April 16, 2020 , Platinum Ballroom
Currently, cross-country variation in gender equality is thought to be the primary factor producing global tobacco use sex differences, with gender inequality, especially in low-to-middle-income countries, preventing women from obtaining and using tobacco. Our alternative hypothesis draws on the “fetal protection” theory from evolutionary anthropology which emphasizes that reproductively-aged women protect their fetuses and nursing infants via an evolved a network of toxin defenses, characterized by upregulated detoxification of- and/or strong aversions to- teratogenic substances (e.g. tobacco)—individual-level defenses that are furthermore reinforced by culture-level proscriptions aimed at safeguarding fetal/offspring health.
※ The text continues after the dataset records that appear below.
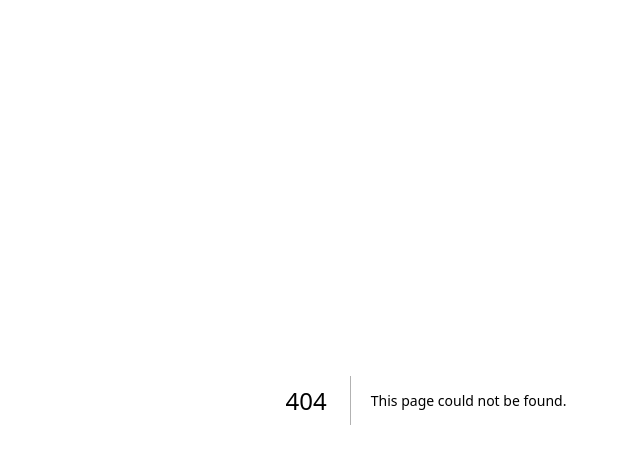
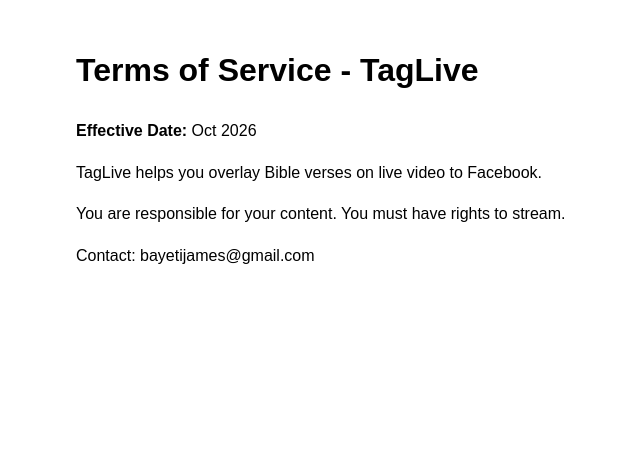
Before and after one commit to lokojagrocerymall/TagLive, a Next.js app: page /terms in a window 1280 px wide. Before the commit this address had no page. Shown: the top 464 px of the page, without its empty margins (214-854 px from the left). Built offline with nearby package versions, Linux system fonts and the light colour scheme.

Commit message:
Create page.tsx

```diff
--- /dev/null
+++ b/app/terms/page.tsx
@@ -0,0 +1,11 @@
+export default function Terms(){
+ return (
+   <div style={{padding:"24px", fontFamily:"sans-serif", lineHeight:1.6, maxWidth:"700px", margin:"auto"}}>
+     <h1>Terms of Service - TagLive</h1>
+     <p><b>Effective Date:</b> Oct 2026</p>
+     <p>TagLive helps you overlay Bible verses on live video to Facebook.</p>
+     <p>You are responsible for your content. You must have rights to stream.</p>
+     <p>Contact: bayetijames@gmail.com</p>
+   </div>
+ )
+}
```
Although support for the fetal protection model has been found (Hagen et al. 2016), prior research has used data aggregated at the nation-level and has neither examined individual-level variation nor considered that cultural norms may also influence tobacco use. Using individual-level data from a high fertility, tobacco-growing, ethnically and socioeconomically diverse province in the South Central Andes (Jujuy, Argentina), we explore the relationship various fertility indices and sociocultural tobacco norms have on nulliparous and multiparous women’s tobacco use outcomes (N=108), while controlling for demographic features and considering ethnic differences as main effects. Smoker status was determined via salivary cotinine and cross-validated with questionnaire data. Our analyses reveal ethnic differences in tobacco use attitudes and behaviors and suggest fertility characteristics are important factors in female smoking decisions. Consistent with fetal protection model predictions, these findings suggest smoking vulnerabilities intersect with sex and socio-cultural variables in an additive manner and open the door to future areas of research.
This investigation was supported in part by funds provided for medical and biological research by the State of Washington Initiative Measure No. 171.